Exercise |
Across the data below, how many lines hold "other"? Answer with that number and nothing else.

---*---

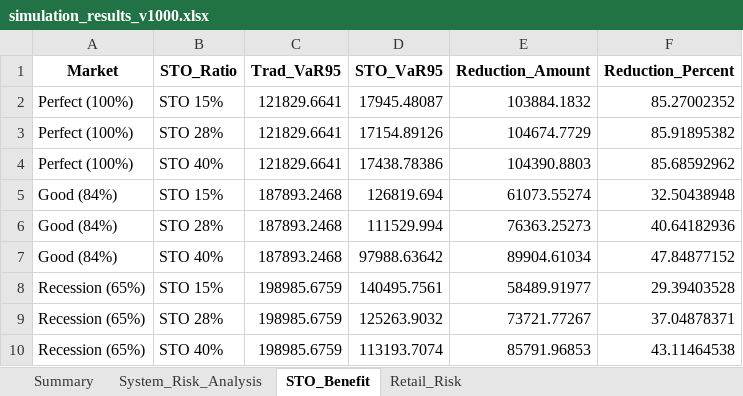
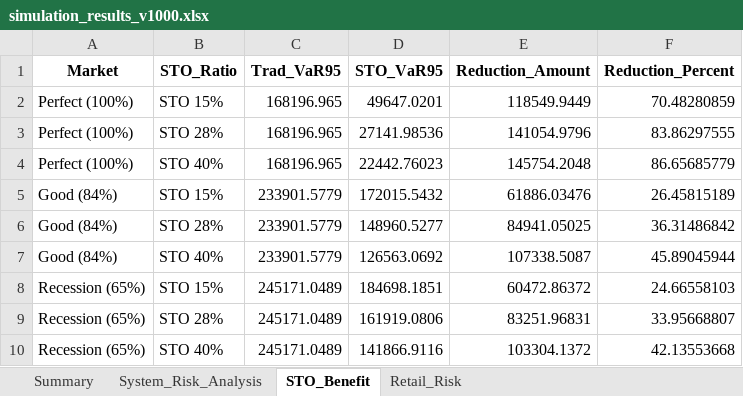
Before and after one commit to neulbokim/insightping, an Excel workbook: js_simulation/simulation_results_v1000.xlsx, sheet STO_Benefit, drawn as a sheet; only a part is shown; values as stored, in another font and other column widths than the file's, no borders; the diff covers the shown part only; the diff names each change by its address in the sheet, - before the commit and + after, or states it on an @@ line.

```diff
--- a/js_simulation/simulation_results_v1000.xlsx (sheet STO_Benefit)
+++ b/js_simulation/simulation_results_v1000.xlsx (sheet STO_Benefit)
-C2:C4 (Trad_VaR95): 121829.6641
+C2:C4 (Trad_VaR95): 168196.965
-D2 (STO_VaR95): 17945.48087
+D2 (STO_VaR95): 49647.0201
-E2 (Reduction_Amount): 103884.1832
+E2 (Reduction_Amount): 118549.9449
-F2 (Reduction_Percent): 85.27002352
+F2 (Reduction_Percent): 70.48280859
-D3 (STO_VaR95): 17154.89126
+D3 (STO_VaR95): 27141.98536
-E3 (Reduction_Amount): 104674.7729
+E3 (Reduction_Amount): 141054.9796
-F3 (Reduction_Percent): 85.91895382
+F3 (Reduction_Percent): 83.86297555
-D4 (STO_VaR95): 17438.78386
+D4 (STO_VaR95): 22442.76023
-E4 (Reduction_Amount): 104390.8803
+E4 (Reduction_Amount): 145754.2048
-F4 (Reduction_Percent): 85.68592962
+F4 (Reduction_Percent): 86.65685779
-C5:C7 (Trad_VaR95): 187893.2468
+C5:C7 (Trad_VaR95): 233901.5779
-D5 (STO_VaR95): 126819.694
+D5 (STO_VaR95): 172015.5432
-E5 (Reduction_Amount): 61073.55274
+E5 (Reduction_Amount): 61886.03476
-F5 (Reduction_Percent): 32.50438948
+F5 (Reduction_Percent): 26.45815189
-D6 (STO_VaR95): 111529.994
+D6 (STO_VaR95): 148960.5277
-E6 (Reduction_Amount): 76363.25273
+E6 (Reduction_Amount): 84941.05025
-F6 (Reduction_Percent): 40.64182936
+F6 (Reduction_Percent): 36.31486842
-D7 (STO_VaR95): 97988.63642
+D7 (STO_VaR95): 126563.0692
-E7 (Reduction_Amount): 89904.61034
+E7 (Reduction_Amount): 107338.5087
-F7 (Reduction_Percent): 47.84877152
+F7 (Reduction_Percent): 45.89045944
-C8:C10 (Trad_VaR95): 198985.6759
+C8:C10 (Trad_VaR95): 245171.0489
-D8 (STO_VaR95): 140495.7561
+D8 (STO_VaR95): 184698.1851
-E8 (Reduction_Amount): 58489.91977
+E8 (Reduction_Amount): 60472.86372
-F8 (Reduction_Percent): 29.39403528
+F8 (Reduction_Percent): 24.66558103
-D9 (STO_VaR95): 125263.9032
+D9 (STO_VaR95): 161919.0806
-E9 (Reduction_Amount): 73721.77267
+E9 (Reduction_Amount): 83251.96831
-F9 (Reduction_Percent): 37.04878371
+F9 (Reduction_Percent): 33.95668807
-D10 (STO_VaR95): 113193.7074
+D10 (STO_VaR95): 141866.9116
-E10 (Reduction_Amount): 85791.96853
+E10 (Reduction_Amount): 103304.1372
-F10 (Reduction_Percent): 43.11464538
+F10 (Reduction_Percent): 42.13553668
```
Also changed, not shown: 24 edited cells elsewhere in this sheet, sheet Summary, sheet System_Risk_Analysis, sheet Retail_Risk, js_simulation/sensitivity_analysis_results.xlsx, 8 other files.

---*---

Response box |
2